We love working in Oakland. It’s the scrappy city by the bay. It’s one of the most diverse cities in the nation, it has the best weather in the bay area and it’s alive with creativity and culture. From the bustling Chinatown to the industrious Jack London District to the quiet of the hills, Oakland is an incredible place to work, live and play.
Even when it wasn’t trendy to do so the President of Cutting Edge Capital, John Katovich, raised his family in Oakland and has been involved in so many active ways to strengthen it’s local economy over the years. When our lease came up for renewal we searched across the east bay, but ultimately decided we wanted to stay in Oakland, stay downtown, and be a part of Oakland’s newest chapter. Signing a new lease wasn’t easy, or cheap. Our rent increased 24% to stay in downtown, a place that just a decade ago was begging to find tenants to fill office space. But the times have changed: gourmet restaurants, hip co-working spaces, breweries, locally sourced retail and upscale coffee shops abound. The din of construction is constantly in the background as buildings are bought, improved and filled at top dollar. Oakland is for sure an exciting place to be, but the changes are also terrifying. What will happen to the communities that have been here for generations? Will locals be able to find jobs, or will they be pushed out like so many communities across the country affected by gentrification? Will incoming middle and upper class residents understand the landscape, the culture and the history of the place they are flocking to? With increased rents for businesses, will goods and services be priced so high that “old” residents can’t afford them anymore?
Shortly after we signed our lease renewal the news broke that Uber purchased the old Sears building a few blocks away … for over $120 million dollars. Naturally this has started a wave of questions and concerns about the changing business landscape of Oakland. As large companies choose to relocate to the sunny side of the bay we wonder has the gentrification nightmare truly arrived on Main Street? Can we grow a strong middle class for residents that already live in Oakland? While there are a lot of reasons to fear these changes we see some hopeful signs that Oakland can respond to these challenges in a more thoughtful and intentional way.

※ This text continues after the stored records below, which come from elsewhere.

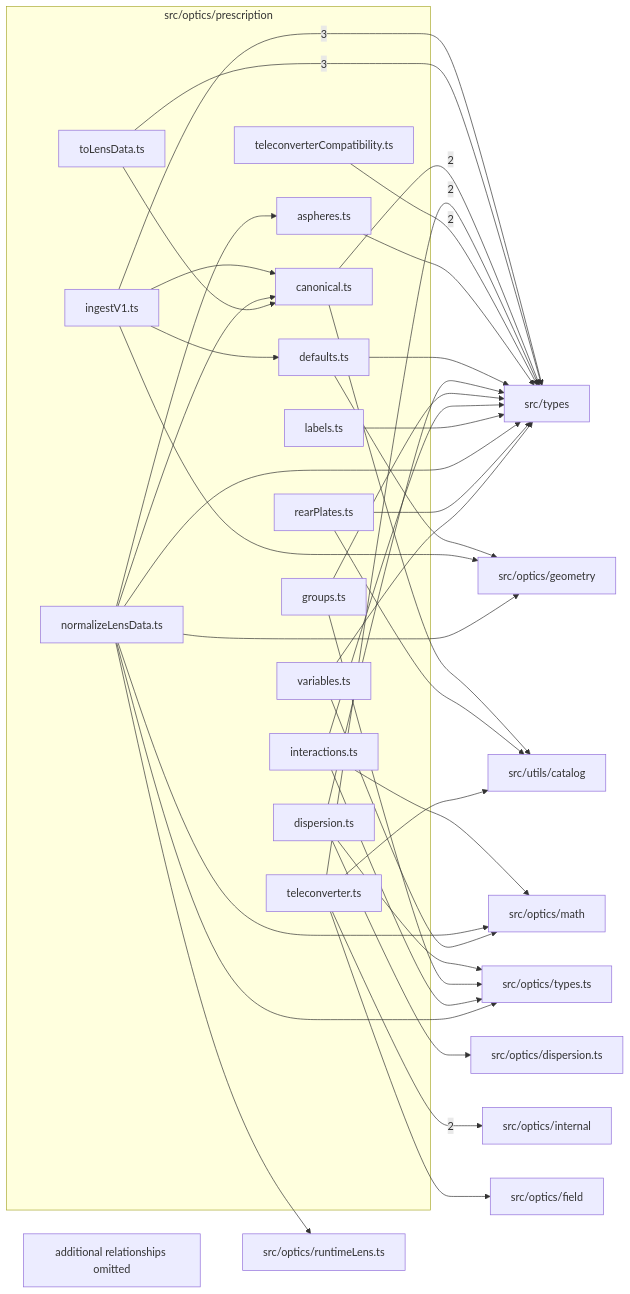
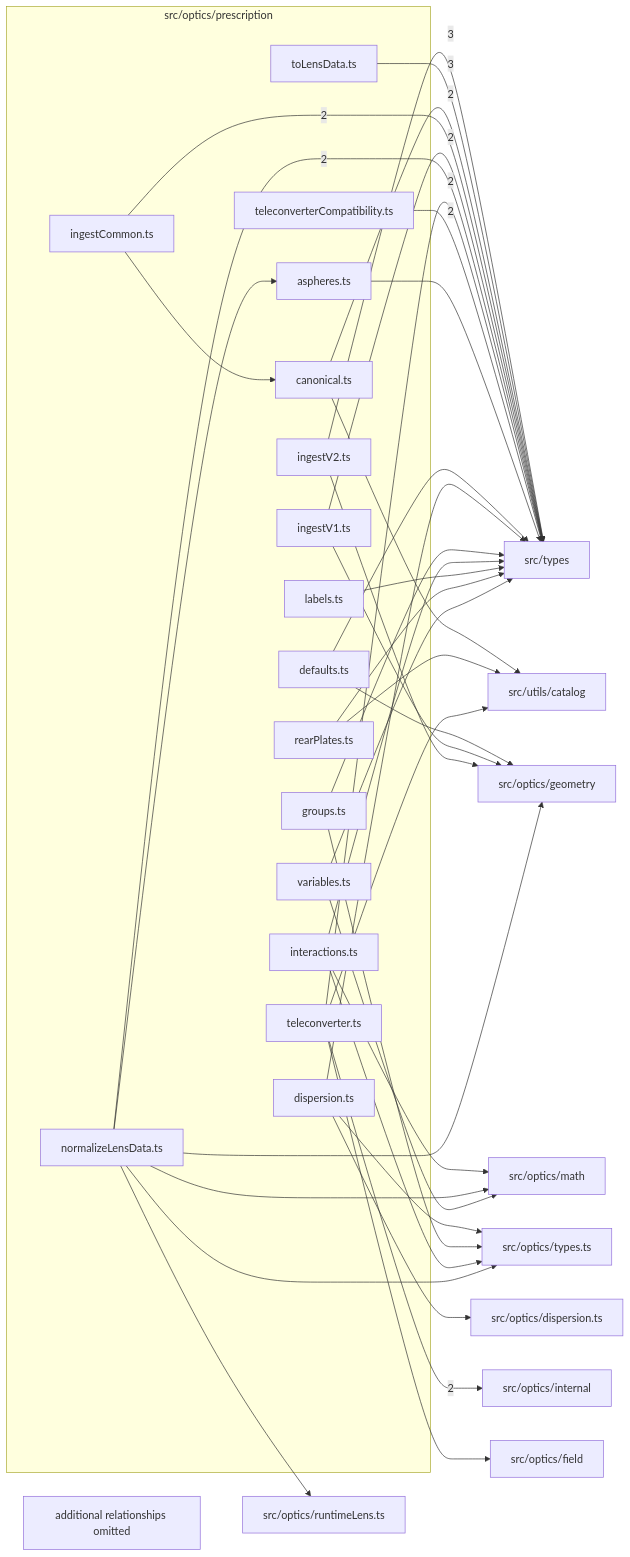
One commit to ronbuening/LensVisualizer changed the diagram in src/optics/prescription/readme.md. Above: the diagram before and after it, drawn with Mermaid. The commit also changed other lines of this file and 29 other files, not shown here.

````diff
--- a/src/optics/prescription/readme.md
+++ b/src/optics/prescription/readme.md
@@ -9,65 +9,67 @@
 ```mermaid
 flowchart LR
   subgraph n_src_optics_prescription["src/optics/prescription"]
     n_src_optics_prescription_src_optics_prescription_aspheres_ts["aspheres.ts"]
     n_src_optics_prescription_src_optics_prescription_canonical_ts["canonical.ts"]
     n_src_optics_prescription_src_optics_prescription_defaults_ts["defaults.ts"]
     n_src_optics_prescription_src_optics_prescription_dispersion_ts["dispersion.ts"]
     n_src_optics_prescription_src_optics_prescription_groups_ts["groups.ts"]
+    n_src_optics_prescription_src_optics_prescription_ingestCommon_ts["ingestCommon.ts"]
     n_src_optics_prescription_src_optics_prescription_ingestV1_ts["ingestV1.ts"]
+    n_src_optics_prescription_src_optics_prescription_ingestV2_ts["ingestV2.ts"]
     n_src_optics_prescription_src_optics_prescription_interactions_ts["interactions.ts"]
     n_src_optics_prescription_src_optics_prescription_labels_ts["labels.ts"]
     n_src_optics_prescription_src_optics_prescription_normalizeLensData_ts["normalizeLensData.ts"]
     n_src_optics_prescription_src_optics_prescription_rearPlates_ts["rearPlates.ts"]
     n_src_optics_prescription_src_optics_prescription_teleconverter_ts["teleconverter.ts"]
     n_src_optics_prescription_src_optics_prescription_teleconverterCompatibility_ts["teleconverterCompatibility.ts"]
     n_src_optics_prescription_src_optics_prescription_toLensData_ts["toLensData.ts"]
     n_src_optics_prescription_src_optics_prescription_variables_ts["variables.ts"]
   end
   n_external_src_types["src/types"]
   n_external_src_optics_internal["src/optics/internal"]
   n_external_src_optics_dispersion_ts["src/optics/dispersion.ts"]
   n_external_src_optics_field["src/optics/field"]
   n_external_src_optics_geometry["src/optics/geometry"]
   n_external_src_optics_math["src/optics/math"]
   n_external_src_optics_runtimeLens_ts["src/optics/runtimeLens.ts"]
   n_external_src_optics_types_ts["src/optics/types.ts"]
   n_external_src_utils_catalog["src/utils/catalog"]
-  n_src_optics_prescription_src_optics_prescription_ingestV1_ts --> |3| n_external_src_types
+  n_src_optics_prescription_src_optics_prescription_ingestV2_ts --> |3| n_external_src_types
   n_src_optics_prescription_src_optics_prescription_toLensData_ts --> |3| n_external_src_types
   n_src_optics_prescription_src_optics_prescription_teleconverter_ts --> |2| n_external_src_optics_internal
   n_src_optics_prescription_src_optics_prescription_canonical_ts --> |2| n_external_src_types
+  n_src_optics_prescription_src_optics_prescription_ingestCommon_ts --> |2| n_external_src_types
+  n_src_optics_prescription_src_optics_prescription_ingestV1_ts --> |2| n_external_src_types
+  n_src_optics_prescription_src_optics_prescription_normalizeLensData_ts --> |2| n_external_src_types
   n_src_optics_prescription_src_optics_prescription_teleconverter_ts --> |2| n_external_src_types
   n_src_optics_prescription_src_optics_prescription_teleconverterCompatibility_ts --> |2| n_external_src_types
   n_src_optics_prescription_src_optics_prescription_dispersion_ts --> n_external_src_optics_dispersion_ts
   n_src_optics_prescription_src_optics_prescription_teleconverter_ts --> n_external_src_optics_field
   n_src_optics_prescription_src_optics_prescription_defaults_ts --> n_external_src_optics_geometry
   n_src_optics_prescription_src_optics_prescription_ingestV1_ts --> n_external_src_optics_geometry
+  n_src_optics_prescription_src_optics_prescription_ingestV2_ts --> n_external_src_optics_geometry
   n_src_optics_prescription_src_optics_prescription_normalizeLensData_ts --> n_external_src_optics_geometry
   n_src_optics_prescription_src_optics_prescription_interactions_ts --> n_external_src_optics_math
   n_src_optics_prescription_src_optics_prescription_normalizeLensData_ts --> n_external_src_optics_math
   n_src_optics_prescription_src_optics_prescription_variables_ts --> n_external_src_optics_math
   n_src_optics_prescription_src_optics_prescription_normalizeLensData_ts --> n_external_src_optics_runtimeLens_ts
   n_src_optics_prescription_src_optics_prescription_dispersion_ts --> n_external_src_optics_types_ts
   n_src_optics_prescription_src_optics_prescription_groups_ts --> n_external_src_optics_types_ts
   n_src_optics_prescription_src_optics_prescription_interactions_ts --> n_external_src_optics_types_ts
   n_src_optics_prescription_src_optics_prescription_normalizeLensData_ts --> n_external_src_optics_types_ts
   n_src_optics_prescription_src_optics_prescription_aspheres_ts --> n_external_src_types
   n_src_optics_prescription_src_optics_prescription_defaults_ts --> n_external_src_types
   n_src_optics_prescription_src_optics_prescription_dispersion_ts --> n_external_src_types
   n_src_optics_prescription_src_optics_prescription_groups_ts --> n_external_src_types
   n_src_optics_prescription_src_optics_prescription_interactions_ts --> n_external_src_types
   n_src_optics_prescription_src_optics_prescription_labels_ts --> n_external_src_types
-  n_src_optics_prescription_src_optics_prescription_normalizeLensData_ts --> n_external_src_types
   n_src_optics_prescription_src_optics_prescription_rearPlates_ts --> n_external_src_types
   n_src_optics_prescription_src_optics_prescription_variables_ts --> n_external_src_types
   n_src_optics_prescription_src_optics_prescription_canonical_ts --> n_external_src_utils_catalog
   n_src_optics_prescription_src_optics_prescription_rearPlates_ts --> n_external_src_utils_catalog
   n_src_optics_prescription_src_optics_prescription_teleconverter_ts --> n_external_src_utils_catalog
   n_src_optics_prescription_src_optics_prescription_normalizeLensData_ts --> n_src_optics_prescription_src_optics_prescription_aspheres_ts
-  n_src_optics_prescription_src_optics_prescription_ingestV1_ts --> n_src_optics_prescription_src_optics_prescription_canonical_ts
-  n_src_optics_prescription_src_optics_prescription_normalizeLensData_ts --> n_src_optics_prescription_src_optics_prescription_canonical_ts
-  n_src_optics_prescription_src_optics_prescription_toLensData_ts --> n_src_optics_prescription_src_optics_prescription_canonical_ts
-  n_src_optics_prescription_src_optics_prescription_ingestV1_ts --> n_src_optics_prescription_src_optics_prescription_defaults_ts
+  n_src_optics_prescription_src_optics_prescription_ingestCommon_ts --> n_src_optics_prescription_src_optics_prescription_canonical_ts
   n_src_optics_prescription_truncated["additional relationships omitted"]
 ```
````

We recently sat down with the Democracy Collaborative and were inspired by their approach to strengthen local supply chains as a direct response to the challenges of rapid growth. Recognizing the inequality in gentrified growth models (to play you have to have a four year degree, at least), they explore ways to build resilience, equality and opportunity for economically marginalized communities. They forge alliances and communication between experts, researchers, policymakers, community foundations, businesses, local leaders and grassroots organizations to build the local work force to supply services and goods to large “anchor” institutions (think local government, universities, and hospitals). As stated by the Democracy collaborative they are working with these anchors in “making a commitment to consciously apply their long-term, place-based economic power, in combination with their human and intellectual resources, to better the long-term welfare of the communities in which they are anchored.”